Modernity gets to be what it is because it has its others, and the same goes for art history. Enlightenment and the Enlightenment subject could only be formulated in comparison with the other: the colonized, the heathen, the unenlightened, the superstitious, the slave.

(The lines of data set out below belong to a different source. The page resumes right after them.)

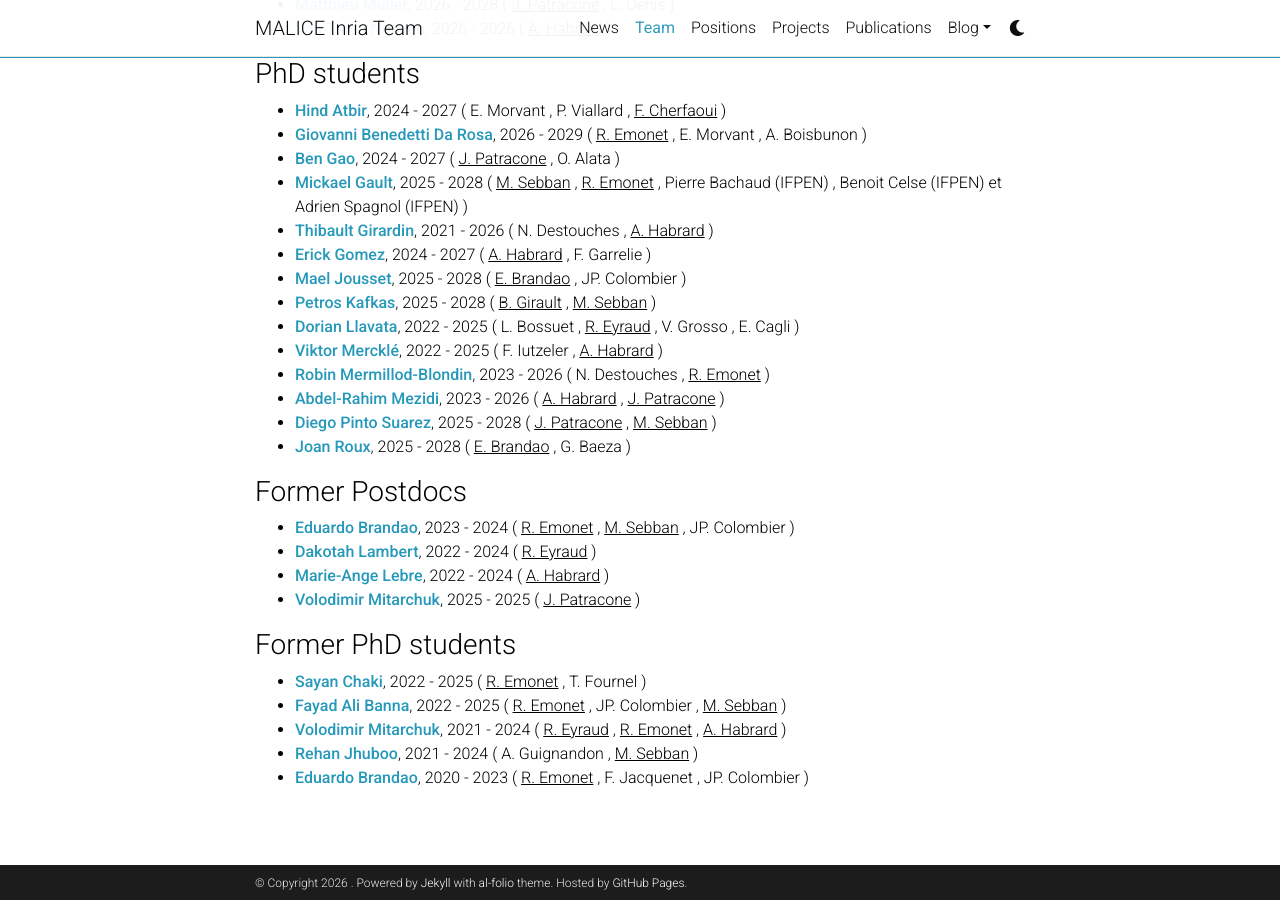
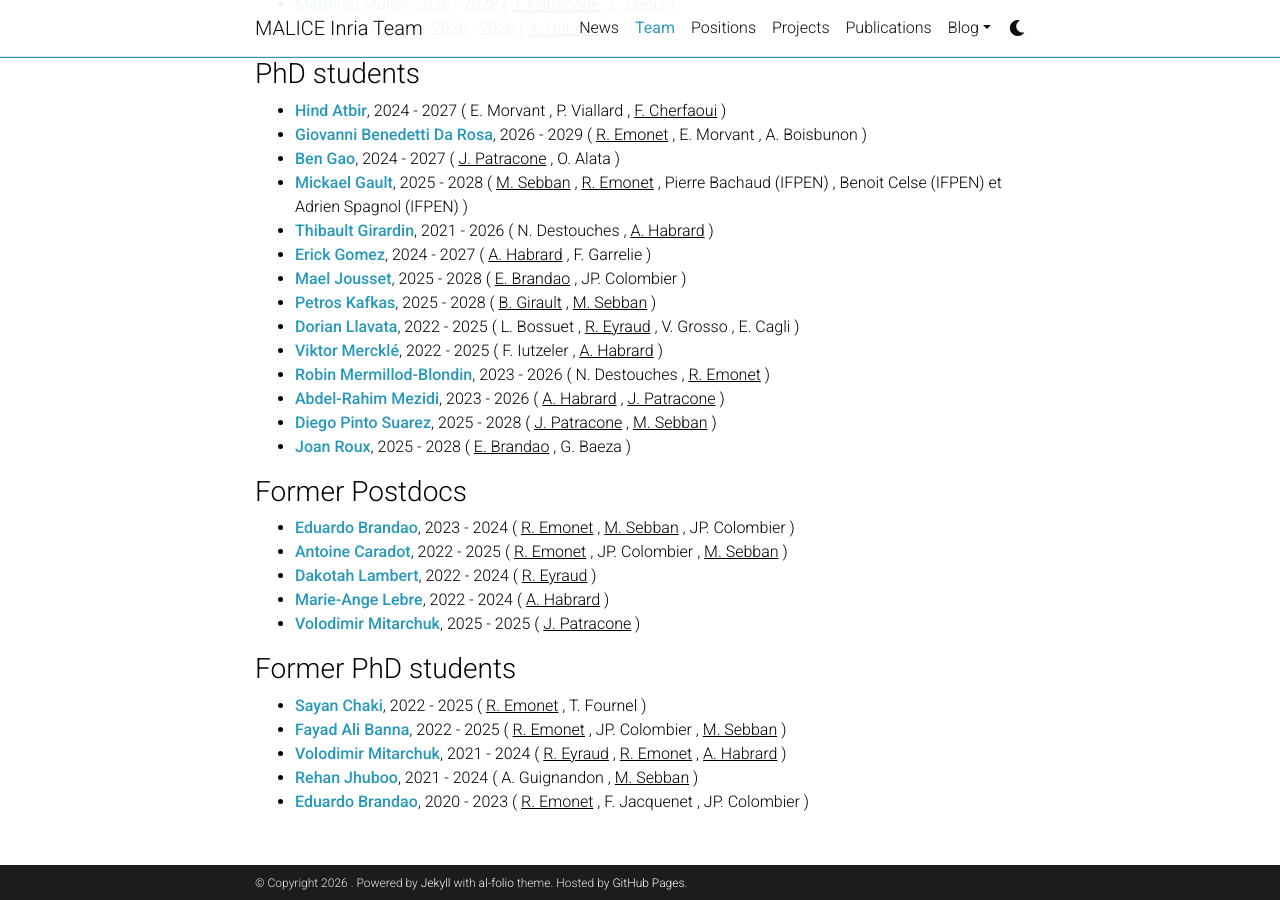
Before and after one commit to labhc-malice/labhc-malice.github.io, a Jekyll site: the page built from _pages/team.md, in a window 1280 px wide and 900 px high, scrolled down 1580 px. Built offline with Jekyll 4.4.1, drawn with Linux system fonts in a browser that asks for light colours; comment, search, counter and statistics services are not loaded; a style sheet for code colours, icons or effects is not loaded.

Commit message:
Former Postdoc Caradot

```diff
--- a/_data/formerpostdocs.yml
+++ b/_data/formerpostdocs.yml
@@ -22,6 +22,13 @@
   end_date: 2024
   team_thematic: False
 
+- firstname: Antoine
+  lastname: Caradot
+  url:
+  supervisor: [R. Emonet , JP. Colombier, M. Sebban]
+  starting_date: 2022
+  end_date: 2025
+  team_thematic: False
 
 - firstname: Volodimir
   lastname: Mitarchuk
```
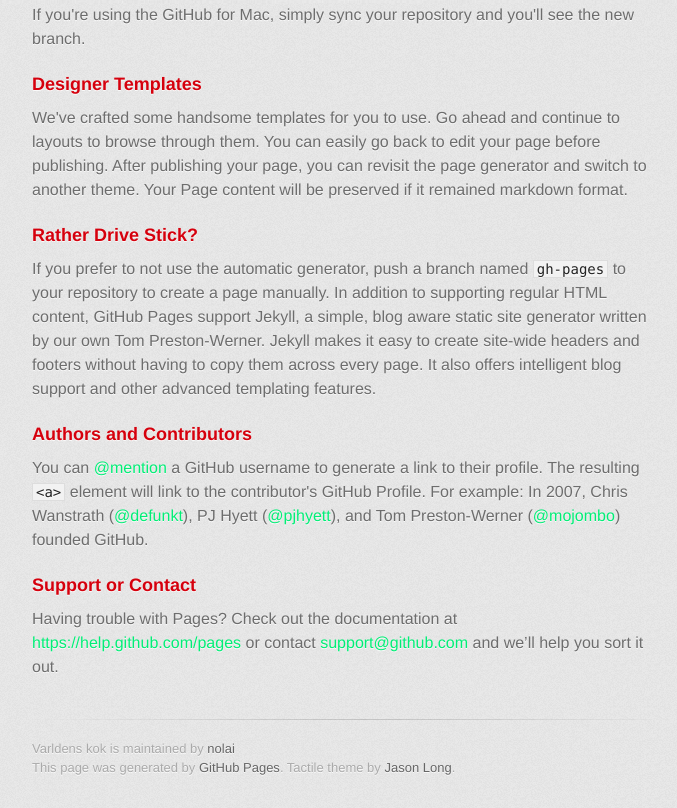
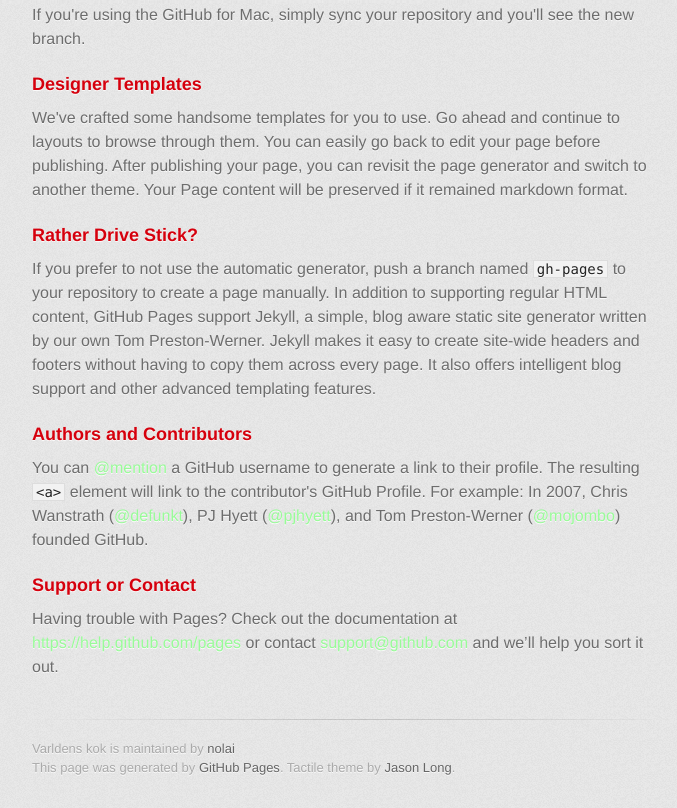
Before and after one commit to nolai/varldens_kok, a plain HTML site: page index.html in a window 1280 px wide. Shown: the part 570-1378 px from the top of the page, without its empty margins (298-975 px from the left). Drawn offline with Linux system fonts and the light colour scheme; a web font is replaced by a local one.

Commit message:
Update stylesheet.css

```diff
--- a/stylesheets/stylesheet.css
+++ b/stylesheets/stylesheet.css
@@ -57,7 +57,7 @@ body {
 }
 
 a {
-  color: #00EE76;
+  color: #98FB98;
 }
 a:hover {
   color: #c5000c;
```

I spoke with Kajri Jain over Zoom during the early days of the pandemic in 2020. Our conversation began with a discussion of her early fieldwork in the bazaars in India, probing into Jain’s own education and formative experiences. It then detoured into a critical unpacking of art history’s “sacred cows’, the need to fundamentally rethink the discipline’s deep intertwining with colonialism, and the many forms of baggage that non-Western art historians must carry on their shoulders. Jain’s suspicion of medium specific approaches led to a productive dialogue about anthropologist Michael Taussig’s work, theory fetishism, and several facets of contemporary photography in South Asia. We agreed about the need to continue to critique an elitist discourse that misunderstands the importance of religion, and the embedded nature of caste, in any reading of aesthetics and mass culture in the subcontinent. Ending with the question of how to decolonize, provincialize and globalize when engaged in pedagogy, Jain left us with much to contemplate.